** The task **
I need the lines below from the one with "Before and after one commit to ECE3400Team17/ECE3400_Team17, an" down to the one with "Also changed, not shown: charts" reproduced exactly, both ends included, and nothing else.

** Records supplied **
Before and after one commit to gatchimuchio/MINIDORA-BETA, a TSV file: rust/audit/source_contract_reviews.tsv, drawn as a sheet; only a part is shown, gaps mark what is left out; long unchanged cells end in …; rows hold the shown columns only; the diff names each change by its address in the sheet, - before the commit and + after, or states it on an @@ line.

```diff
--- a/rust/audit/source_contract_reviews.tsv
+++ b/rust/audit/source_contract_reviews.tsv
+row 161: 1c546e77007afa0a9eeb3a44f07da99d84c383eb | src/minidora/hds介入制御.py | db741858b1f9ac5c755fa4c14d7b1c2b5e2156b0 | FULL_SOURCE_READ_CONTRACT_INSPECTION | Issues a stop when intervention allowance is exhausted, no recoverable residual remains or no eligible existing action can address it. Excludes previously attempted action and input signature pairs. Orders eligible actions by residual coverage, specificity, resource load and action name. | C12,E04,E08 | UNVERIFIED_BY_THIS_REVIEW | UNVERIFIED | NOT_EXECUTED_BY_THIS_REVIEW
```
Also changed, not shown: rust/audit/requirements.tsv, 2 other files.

--

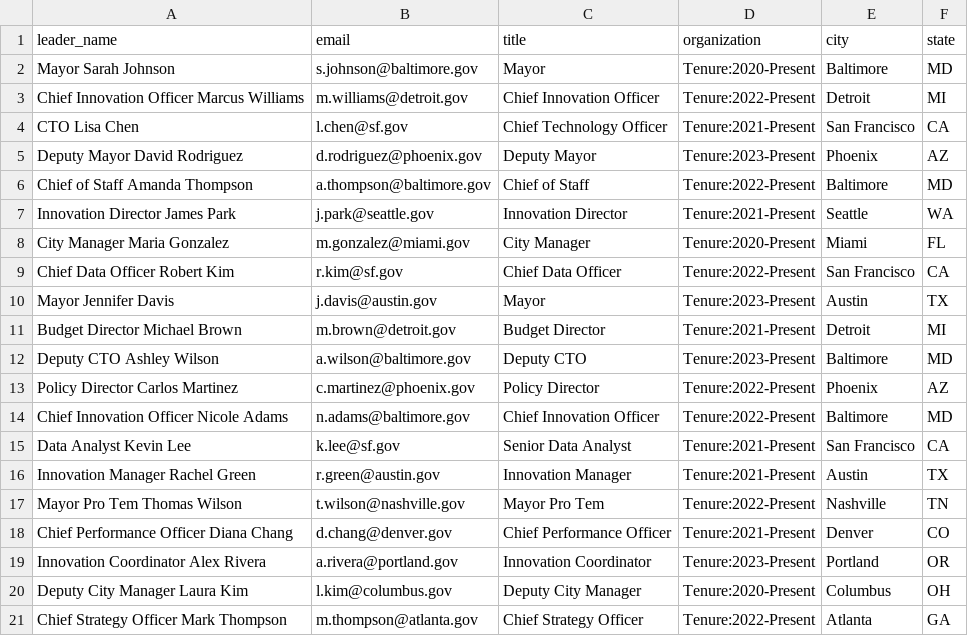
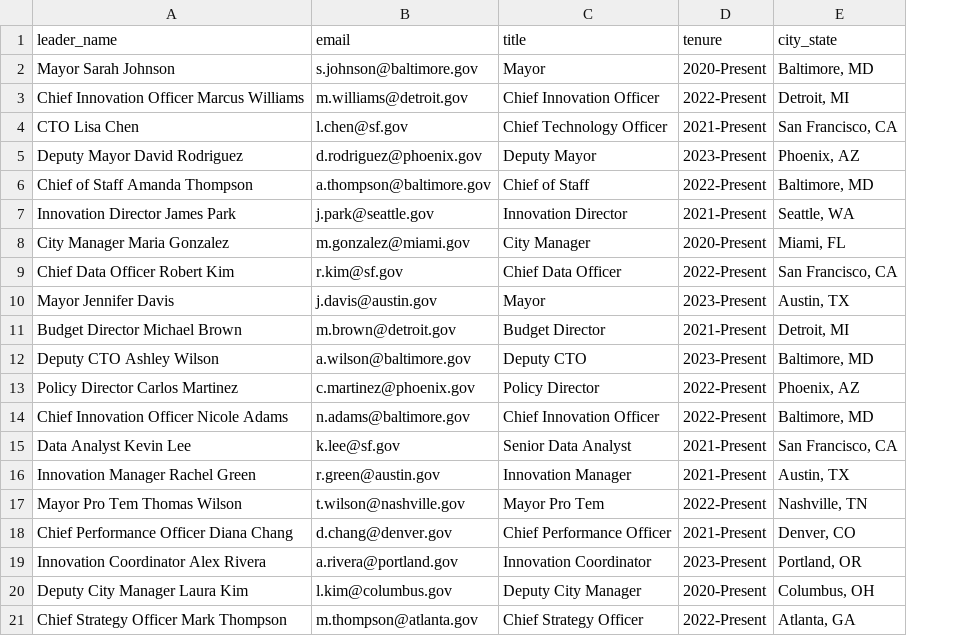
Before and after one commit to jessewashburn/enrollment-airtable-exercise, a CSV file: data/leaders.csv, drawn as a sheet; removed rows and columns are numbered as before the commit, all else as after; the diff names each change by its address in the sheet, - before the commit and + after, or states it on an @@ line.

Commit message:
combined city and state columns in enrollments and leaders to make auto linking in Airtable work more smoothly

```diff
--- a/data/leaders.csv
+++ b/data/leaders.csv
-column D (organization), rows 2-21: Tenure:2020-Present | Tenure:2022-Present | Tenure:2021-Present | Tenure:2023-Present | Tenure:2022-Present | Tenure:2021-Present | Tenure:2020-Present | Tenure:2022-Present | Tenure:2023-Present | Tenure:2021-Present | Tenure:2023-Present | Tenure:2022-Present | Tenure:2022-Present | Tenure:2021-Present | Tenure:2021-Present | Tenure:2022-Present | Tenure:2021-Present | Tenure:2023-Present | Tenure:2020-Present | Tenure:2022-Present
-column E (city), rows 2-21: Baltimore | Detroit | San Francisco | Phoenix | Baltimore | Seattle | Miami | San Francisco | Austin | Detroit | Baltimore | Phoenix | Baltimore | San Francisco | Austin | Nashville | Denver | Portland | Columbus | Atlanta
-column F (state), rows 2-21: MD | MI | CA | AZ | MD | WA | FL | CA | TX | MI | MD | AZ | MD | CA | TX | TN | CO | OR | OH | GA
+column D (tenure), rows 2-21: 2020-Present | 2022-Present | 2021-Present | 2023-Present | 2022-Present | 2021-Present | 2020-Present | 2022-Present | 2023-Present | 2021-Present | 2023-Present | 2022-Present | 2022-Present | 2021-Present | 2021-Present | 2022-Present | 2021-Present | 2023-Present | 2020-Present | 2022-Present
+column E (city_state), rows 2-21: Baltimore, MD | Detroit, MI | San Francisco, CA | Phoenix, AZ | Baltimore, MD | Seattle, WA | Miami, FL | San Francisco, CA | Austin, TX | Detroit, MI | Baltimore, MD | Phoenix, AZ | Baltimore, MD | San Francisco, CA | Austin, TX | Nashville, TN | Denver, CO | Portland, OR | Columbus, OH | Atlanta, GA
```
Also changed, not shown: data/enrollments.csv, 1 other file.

---

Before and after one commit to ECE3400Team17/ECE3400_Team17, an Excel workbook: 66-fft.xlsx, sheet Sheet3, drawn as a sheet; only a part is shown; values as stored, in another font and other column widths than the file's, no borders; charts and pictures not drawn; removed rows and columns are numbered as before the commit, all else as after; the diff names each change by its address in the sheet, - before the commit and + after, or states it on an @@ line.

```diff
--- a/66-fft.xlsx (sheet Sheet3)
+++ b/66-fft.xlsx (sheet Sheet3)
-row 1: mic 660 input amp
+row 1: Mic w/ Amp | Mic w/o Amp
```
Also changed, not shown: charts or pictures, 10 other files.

** Output of the task **
Before and after one commit to ECE3400Team17/ECE3400_Team17, an Excel workbook: 66-fft.xlsx, sheet Sheet3, drawn as a sheet; only a part is shown; values as stored, in another font and other column widths than the file's, no borders; charts and pictures not drawn; removed rows and columns are numbered as before the commit, all else as after; the diff names each change by its address in the sheet, - before the commit and + after, or states it on an @@ line.

```diff
--- a/66-fft.xlsx (sheet Sheet3)
+++ b/66-fft.xlsx (sheet Sheet3)
-row 1: mic 660 input amp
+row 1: Mic w/ Amp | Mic w/o Amp
```
Also changed, not shown: charts or pictures, 10 other files.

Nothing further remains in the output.